What doctors fail to grasp, is that fat is the friend of the hypochondriac. You see, every health manual always states that sudden, inexplicable weight loss is indicative of certain doom. Dropping a couple of stone? Was the doctor mad? In my head, fat was my only guarantee that I wasn’t ill. People would prod me in the love handle and say, ‘don’t you look well!’ meaning that I’d put on weight since they last clapped eyes on me. Well yeah, I suppose I do look well, I’d think, as I’d congratulate my good health with a life-enhancing Big Mac and fries. Super sized.
As every hypochondriac knows, prevention is better than a cure. Ladies and gentlemen, please step up and see how dry my bloody hands are. In order to avoid picking up a life threatening illness, I must wash my hands approximately fifteen million times a day. Once, when I worked in London and took the Central Line to work every day, I was sitting at my desk when a group email popped into my inbox. I read, open-mouthed about the analysis of the insides of a Central Line tube. It spoke of having found traces of dog shit, rat shit, human shit, horse shit, fox shit, even the shit of shit on the seats. On the very tube line where I would sit, twice a day, five times a week. Right, I thought to myself, I’m never touching a thing again. And then one morning my friend told me of a man she knew who sat down on a dirty syringe and immediately I realised that I’d never sit down on a tube again. This made journeying to and from work somewhat problematic, as I would stand on the tube and refuse to hold on. When the trains came thundering to a sudden halt, as they almost always would, I would end up performing Michael Jackson-esque dance moves as I would inadvertently moonwalk and twistily knee bend-come-jump-come-fly my way down to the other side of the carriage, preferring to break bones rather than make hand contact with any contaminated surface. I would recoil in horror as I would witness people clinging to the greasy handle bars that feel as though you’ve just stroked an unwashed dog and every so often, I would spy them unconsciously scratching their genitals or picking their nose before replacing their now-soiled hand back into the handle. Eventually they would get off and within seconds, another eager hand would readily take its grip in the handle. I would then watch behind cupped hands as the owner of the hand would let go of the handle and casually chew his or her nails. Inside I would be screaming, ‘NOOOOOOOOO!’ as it dawned on me that they should have just chewed on the previous persons groin and cut out the middle man. I always used to carry a bottle of hand cleanser in my bag for when I took the tube and then one day I was told that over-using it (which I surely did) would lower my resistance to bacteria and before I knew it, my body would be held ransom to a super bug. Aaagggggggh!!!

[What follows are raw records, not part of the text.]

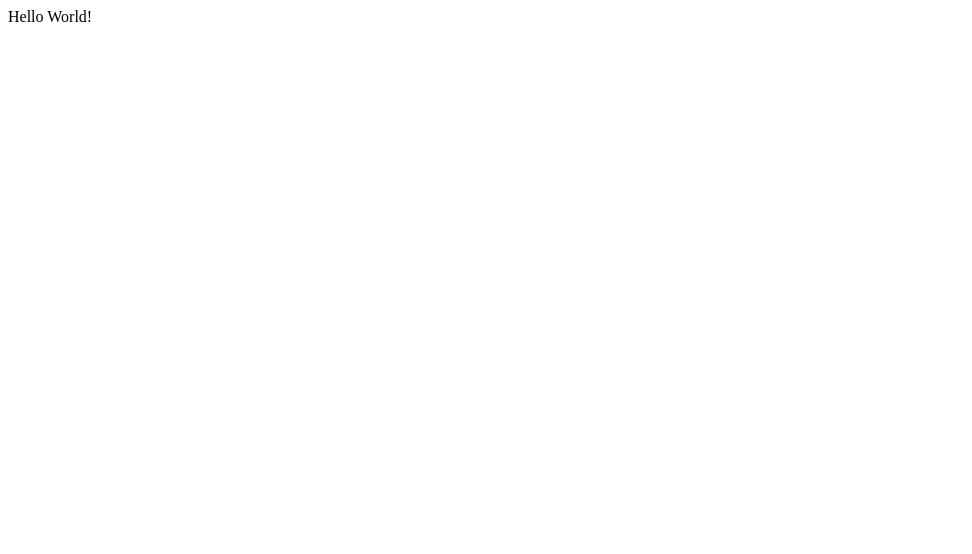
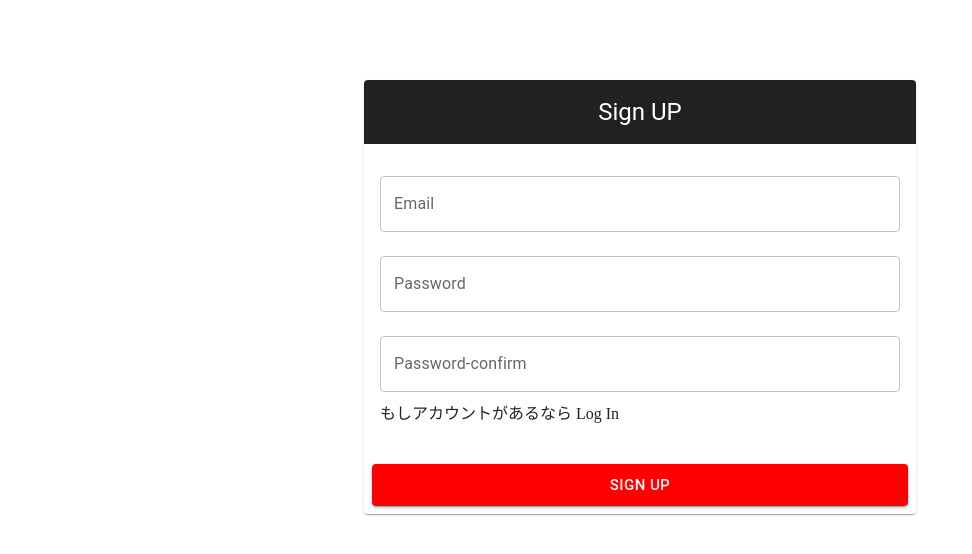
Before and after one commit to Seiju-N/react-firebase-tutorial, a React (Vite) app: page / in a window 1280 px wide. Shown: the top 554 px of the page, without its empty margins (0-972 px from the left). Built offline with nearby package versions, Linux system fonts and the light colour scheme.

Commit message:
Sign upページ実装

```diff
--- a/src/App.tsx
+++ b/src/App.tsx
@@ -1,7 +1,9 @@
+import { SignUp } from "./authentication/SignUp";
+
 export const App = () => {
   return (
     <>
-      <div className="App">Hello World!</div>
+      <SignUp />
     </>
   );
 };
--- /dev/null
+++ b/src/authentication/SignUp.tsx
@@ -0,0 +1,115 @@
+import {
+  Button,
+  Card,
+  CardActions,
+  CardContent,
+  CardHeader,
+  Container,
+  TextField,
+} from "@mui/material";
+import { useForm, Controller, SubmitHandler } from "react-hook-form";
+
+type Inputs = {
+  email: string;
+  password: string;
+  passwordConfirm: string;
+};
+
+export const SignUp = () => {
+  const {
+    handleSubmit,
+    control,
+    formState: { errors, isValid },
+  } = useForm<Inputs>({
+    defaultValues: {
+      email: "",
+      password: "",
+      passwordConfirm: "",
+    },
+    mode: "onChange",
+  });
+
+  const onSubmit: SubmitHandler<Inputs> = (data) => {
+    if (data.email === "abc@email.com" && data.password === "password") {
+      console.log("Signup Successfully");
+    } else {
+      console.log("Incorrect email or password");
+    }
+  };
+
+  return (
+    <Container maxWidth={"sm"}>
+      <form onSubmit={handleSubmit(onSubmit)}>
+        <Card sx={{ marginTop: 10 }}>
+          <CardHeader
+            sx={{ textAlign: "center", background: "#212121", color: "#fff" }}
+            title="Sign UP "
+          />
+          <CardContent>
+            <Controller
+              name="email"
+              control={control}
+              render={({ field }) => (
+                <TextField
+                  {...field}
+                  error={!!errors.email}
+                  fullWidth
+                  id="email"
+                  type="email"
+                  label="Email"
+                  placeholder="Email"
+                  margin="normal"
+                />
+              )}
+            />
+            <Controller
+              name="password"
+              control={control}
+              render={({ field }) => (
+                <TextField
+                  {...field}
+                  error={!!errors.password}
+                  fullWidth
+                  id="password"
+                  type="password"
+                  label="Password"
+                  placeholder="Password"
+                  margin="normal"
+                />
+              )}
+            />
+            <Controller
+              name="passwordConfirm"
+              control={control}
+              render={({ field }) => (
+                <TextField
+                  {...field}
+                  error={!!errors.passwordConfirm}
+                  fullWidth
+                  id="password-confirm"
+                  type="password"
+                  label="Password-confirm"
+                  placeholder="Password-confirm"
+                  margin="normal"
+                />
+              )}
+            />
+            もしアカウントがあるなら Log In
+          </CardContent>
+          <CardActions>
+            <Button
+              variant="contained"
+              size="large"
+              color="secondary"
+              sx={{ backgroundColor: "red", marginTop: 2, flexGrow: 1 }}
+              type="submit"
+              disabled={!isValid}
+            >
+              Sign UP
+            </Button>
+          </CardActions>
+        </Card>
+      </form>
+    </Container>
+  );
+};
```
Also changed, not shown: src/firebase/firebase.tsx (added, +19 -0 lines).
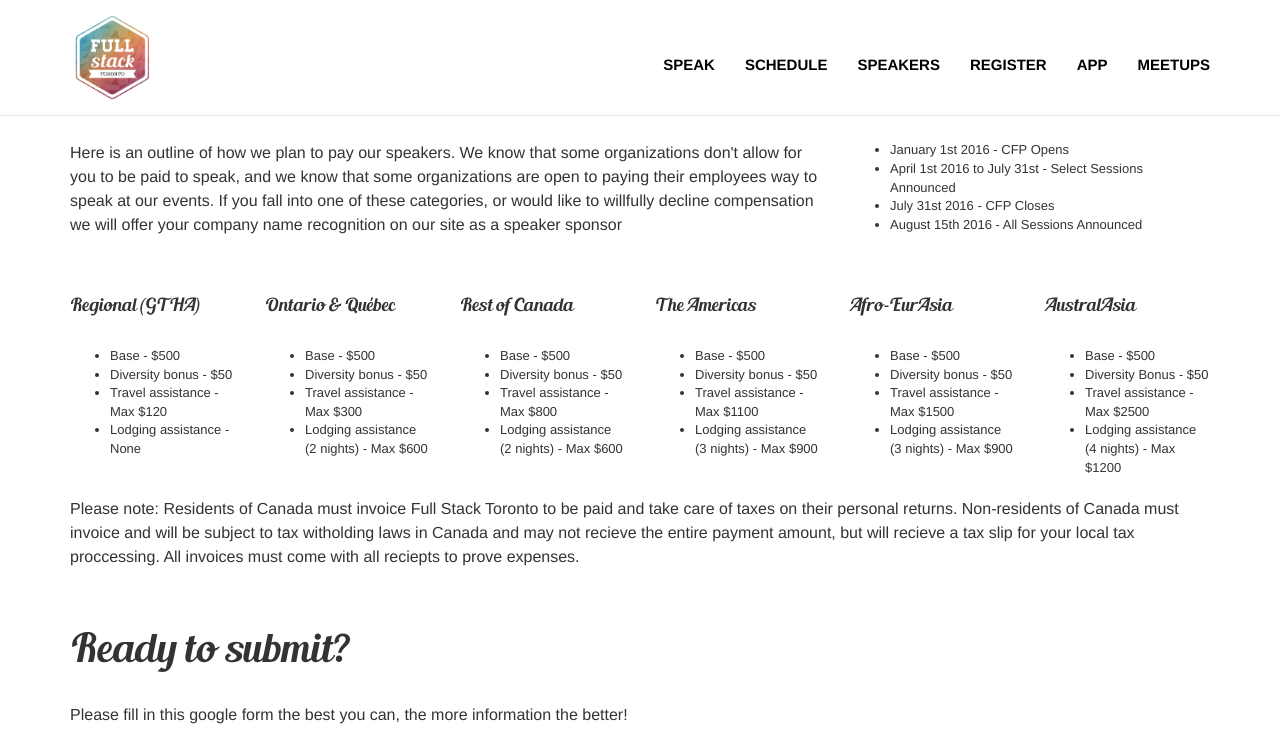
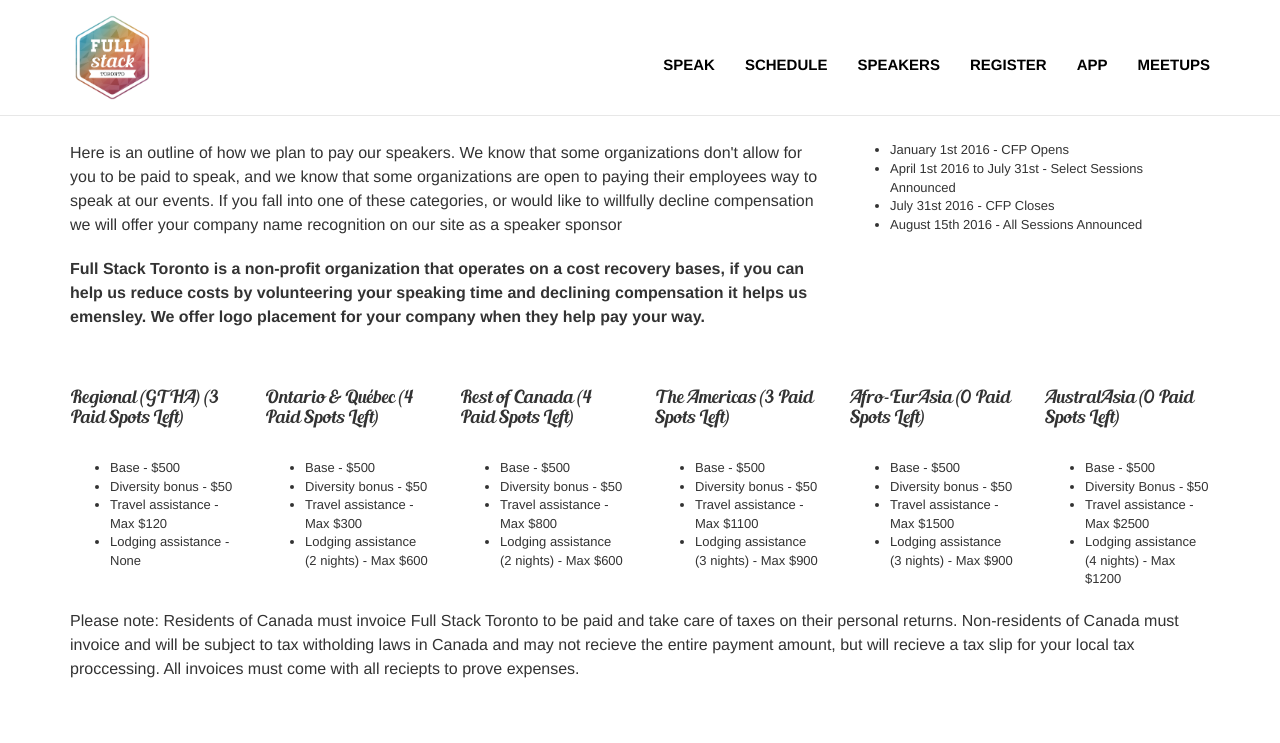
Before and after one commit to fullstackto/fstoco2016, a Jekyll site: the page built from speak/index.html, in a window 1280 px wide and 900 px high, scrolled down 1147 px, cut to the strip 0-743 px from the top of the window. Built offline with Jekyll 4.4.1, drawn with Linux system fonts in a browser that asks for light colours.

Commit message:
Speak page

```diff
--- a/speak/index.html
+++ b/speak/index.html
@@ -44,6 +44,7 @@
 			<div class="col-sm-12 col-md-8">
 				<h3>Pay Structure</h3>
 				<p>Here is an outline of how we plan to pay our speakers. We know that some organizations don't allow for you to be paid to speak, and we know that some organizations are open to paying their employees way to speak at our events. If you fall into one of these categories, or would like to willfully decline compensation we will offer your company name recognition on our site as a speaker sponsor</p>
+				<p><strong>Full Stack Toronto is a non-profit organization that operates on a cost recovery bases, if you can help us reduce costs by volunteering your speaking time and declining compensation it helps us emensley. We offer logo placement for your company when they help pay your way.</strong></p>
 			</div>
 			<div class="col-sm-12 col-md-4">
 				<h3>Key Dates</h3>
@@ -57,7 +58,7 @@
 		</div>
 		<div class="row">
 			<div class="col-md-2">
-				<h4>Regional (GTHA)</h4>
+				<h4>Regional (GTHA) (3 Paid Spots Left)</h4>
 				<ul>
 					<li>Base - $500</li>
 					<li>Diversity bonus - $50</li>
@@ -66,7 +67,7 @@
 				</ul>
 			</div>
 			<div class="col-md-2">
-				<h4>Ontario &amp; Qu&eacute;bec</h4>
+				<h4>Ontario &amp; Qu&eacute;bec (4 Paid Spots Left)</h4>
 				<ul>
 					<li>Base - $500</li>
 					<li>Diversity bonus - $50</li>
@@ -75,7 +76,7 @@
 				</ul>
 			</div>
 			<div class="col-md-2">
-				<h4>Rest of Canada</h4>
+				<h4>Rest of Canada (4 Paid Spots Left)</h4>
 				<ul>
 					<li>Base - $500</li>
 					<li>Diversity bonus - $50</li>
@@ -84,7 +85,7 @@
 				</ul>
 			</div>
 			<div class="col-md-2">
-				<h4>The Americas</h4>
+				<h4>The Americas (3 Paid Spots Left)</h4>
 				<ul>
 					<li>Base - $500</li>
 					<li>Diversity bonus - $50</li>
@@ -93,7 +94,7 @@
 				</ul>
 			</div>
 			<div class="col-md-2">
-				<h4>Afro-EurAsia</h4>
+				<h4>Afro-EurAsia (0 Paid Spots Left)</h4>
 				<ul>
 					<li>Base - $500</li>
 					<li>Diversity bonus - $50</li>
@@ -102,7 +103,7 @@
 				</ul>
 			</div>
 			<div class="col-md-2">
-				<h4>AustralAsia</h4>
+				<h4>AustralAsia (0 Paid Spots Left)</h4>
 				<ul>
 					<li>Base - $500</li>
 					<li>Diversity Bonus - $50</li>
```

It’s just too much. And I need to fart again. Maybe it will just kill my colleague and death will escape me??? Oh my GRACIOUS indeed...